February 2018Advisories

Recently the Massachusetts Supreme Judicial Court found that the statute of limitations for a property damage claim brought by a private party under Chapter 21E did not begin to run until that private party knew that the environmental damage to their property was permanent. As noted in the Court’s opinion, “The plaintiff must have knowledge that he or she suffered damage that is not curable by the MCP remediation process.”

This ruling could be seen as having effectively extended the statute of limitations for these claims from what had previously been understood as being the rule, namely that the statute of limitations would begin to run when a plaintiff knew that there was damage to their property and also knew which party had caused that damage.

The land that was the subject of the case, Grand Manor Condominium Association & others v. City of Lowell, had been acquired by the City of Lowell in 1906. During the 1940s and 1950s, the City used the property as a landfill. The landfill was eventually covered and sat vacant until 1983, when the City conveyed the subject property to a real estate developer. The developer constructed the Grand Manor Condominium on the property and recorded the master deed for the condominium in 1985.

In 2008, site-work related excavation at the property on behalf of the Grand Manor Condominium Association identified contamination, which was consistent with the former use of the property as a landfill. In 2009, further investigations were performed by the Licensed Site Professional (the “LSP”) for the Condominium Association, as a result of which the property was reported to the Massachusetts Department of Environmental Protection (the “DEP”). The LSP for the Condominium Association concluded at that time that the nature and extent of the contamination was “not yet known.” Later in 2009, the Condominium Association sent a letter to the City regarding the identified contamination. The City subsequently filed several MCP reports with the DEP, including a combined Phase II/Phase III Report, which was submitted to the DEP in June 2012. The City’s Phase III Report indicated that it was not feasible to remove all of the landfill-related contamination from the site and so, instead, concluded that the most appropriate remedy was to install a cap over the former landfill materials. The plaintiffs then filed suit in October 2012, bringing both response costs and property damage claims.

Interestingly, no mention is made of any pre-purchase due diligence performed on behalf of either the condominium developer or the purchasers of the individual condominium units, which could have identified the former landfill use at the subject property. It is not clear how rigorous environmental due diligence efforts were in connection with these transactions in the 1980s.

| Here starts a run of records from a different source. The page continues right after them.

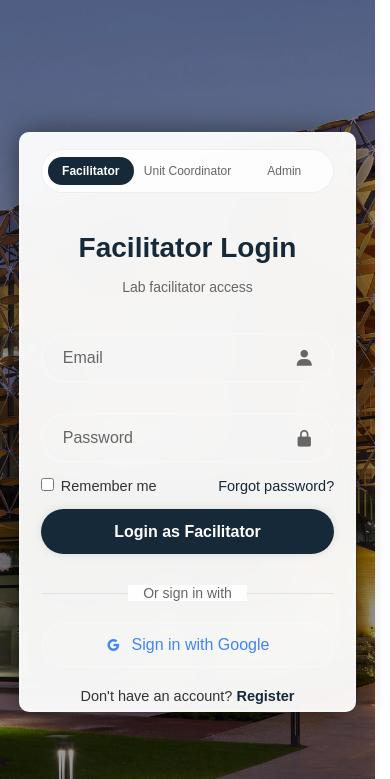
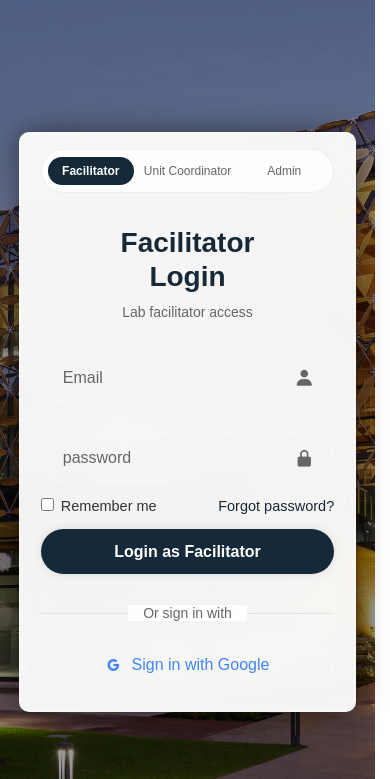
Before and after one commit to Zackggiitt/CITS3200-Scheduling-WebApp--team-42, a Flask app: page / in a window 390 px wide. Shown: the top 779 px of the page. Run offline with Flask 3, Linux system fonts and the light colour scheme.

Commit message:
beautiiiifullllll login page yes!

```diff
--- a/static/login.css
+++ b/static/login.css
@@ -71,6 +71,7 @@ body::before {
   padding: 10px 12px; border-radius: 999px;
   font-size: 14px; color: #666; white-space: nowrap; line-height: 1;
   text-align: center;
+  transition: background-color 0.3s ease, color 0.3s ease;
 }
 
 .toggle-label.active {
@@ -81,21 +82,34 @@ body::before {
    Form Styles
    ========================= */
 .wrapper h1 {
-  font-size: 36px; text-align: center; margin-bottom: 10px; color: #162938;
-  overflow: hidden; text-overflow: ellipsis; white-space: nowrap; /* Prevent title overflow */
+  font-size: 36px;
+  text-align: center;
+  margin-bottom: 5px;
+  color: #162938;
+  overflow: hidden;
+  text-overflow: ellipsis;
+  white-space: normal; /* Allow wrapping */
 }
 
-/* Reserve enough space for the title and subtitle */
+.wrapper h1 .title-line {
+  display: block;
+  text-align: center;
+  line-height: 1.2; /* Adjust line spacing */
+}
+
 #login-title {
-  display: flex; flex-direction: column; align-items: center; justify-content: center;
+  display: flex;
+  flex-direction: column;
+  align-items: center;
+  justify-content: center;
   text-align: center;
-  min-height: 100px; /* Adjusted to accommodate title and subtitle */
-  max-height: 100px; /* Cap height to prevent expansion */
+  min-height: 120px; /* Increased to accommodate two lines and subtitle */
+  max-height: 140px; /* Increased to prevent cutoff */
 }
 
 .role-subtitle {
   font-size: 16px; color: #666; text-align: center; margin-top: 5px;
-  overflow: hidden; text-overflow: ellipsis; white-space: nowrap; /* Prevent subtitle overflow */
+  overflow: hidden; text-overflow: ellipsis; white-space: nowrap;
 }
 
 .input-box {
@@ -135,8 +149,8 @@ body::before {
   border-radius: 40px; box-shadow: 0 0 10px rgba(0,0,0,0.1);
   cursor: pointer; font-size: 16px; color: #fff; font-weight: 600;
   transition: background-color 0.3s ease;
-  white-space: nowrap;  /* prevent “Login as Unit Coordinator” from wrapping */
-  overflow: hidden; text-overflow: ellipsis; /* Prevent button text overflow */
+  white-space: nowrap;
+  overflow: hidden; text-overflow: ellipsis;
 }
 
 .btn:hover { background: #0f1f2b; }
@@ -192,7 +206,7 @@ body::before {
 @media (max-width: 480px) {
   .wrapper { padding: 15px 20px; min-height: 580px; max-height: 580px; }
   .wrapper h1 { font-size: 28px; }
-  #login-title { min-height: 80px; max-height: 80px; }
+  #login-title { min-height: 100px; max-height: 120px; }
   .role-subtitle { font-size: 14px; }
   .toggle-label { font-size: 12px; padding: 8px 10px; }
 }
--- a/templates/login.html
+++ b/templates/login.html
@@ -29,8 +29,8 @@
     </div>
     <form action="{{ url_for('login') }}" method="POST" id="login-form">
       <div id="login-title">
-        <h1>Login</h1>
-        <p class="role-subtitle">Lab facilitator access</p>
+        <h1><span class="title-line"></span></h1>
+        <p class="role-subtitle"></p>
       </div>
       <input type="hidden" name="user_role" id="user-role" value="facilitator">
       {% with messages = get_flashed_messages() %}
@@ -48,7 +48,7 @@
       </div>
       <div class="input-box">
         <i class='bx bxs-lock-alt'></i>
-        <input type="password" name="password" placeholder="Password" required>
+        <input type="password" name="password" placeholder="password" required>
       </div>
       <div class="remember-forgot">
         <label><input type="checkbox"> Remember me</label>
@@ -74,6 +74,7 @@
     const loginBtn = document.getElementById('login-btn');
     const userRoleInput = document.getElementById('user-role');
     const roleSubtitle = document.querySelector('.role-subtitle');
+    const titleLine = document.querySelector('.title-line');
 
     const facilitatorLabel = document.getElementById('facilitator-label');
     const unitCoordLabel = document.getElementById('unitcoordinator-label');
@@ -84,15 +85,15 @@
     function setActive(role) {
       userRoleInput.value = role;
       if (role === 'facilitator') {
-        loginTitle.querySelector('h1').textContent = 'Facilitator Login';
+        titleLine.innerHTML = 'Facilitator<br>Login';
         loginBtn.textContent = 'Login as Facilitator';
         roleSubtitle.textContent = 'Lab facilitator access';
       } else if (role === 'unit_coordinator') {
-        loginTitle.querySelector('h1').textContent = 'Unit Coordinator Login';
+        titleLine.innerHTML = 'Unit Coordinator<br>Login';
         loginBtn.textContent = 'Login as Unit Coordinator';
         roleSubtitle.textContent = 'Unit management access';
       } else {
-        loginTitle.querySelector('h1').textContent = 'Admin Login';
+        titleLine.innerHTML = 'Admin<br>Login';
         loginBtn.textContent = 'Login as Admin';
         roleSubtitle.textContent = 'Full system access';
       }
```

The Court’s decision, particularly to the extent that it is seen as extending the time period within which a Chapter 21E property damage claim could be brought, reflected an effort by the Court to satisfy one of the stated goals of Chapter 21E, namely “to ensure that costs and damages are borne by the appropriate responsible parties.” In addition, the Court noted that a cleanup in compliance with Chapter 21E and the MCP might not remove all of the identified contamination, particularly when doing so would be cost prohibitive. The Court reasoned that the plaintiff would not know whether contamination would remain until the relevant cleanup had been completed, (i.e., the plaintiff would not know whether the property damage it had suffered due to the residual contamination was permanent).

Note that Chapter 21E also provides a slightly different statute of limitations for the recovery of response costs, as opposed to property damages. In that case, the suit must be filed within three years of, among other things, the date when the plaintiff has finished cleaning up the property and incurred all of its response costs.

While the Court’s decision may have added some flexibility regarding the deadline by when a property damage claim must be brought under Chapter 21E, bringing those claims comfortably in advance of the deadline still is the much preferred path to follow.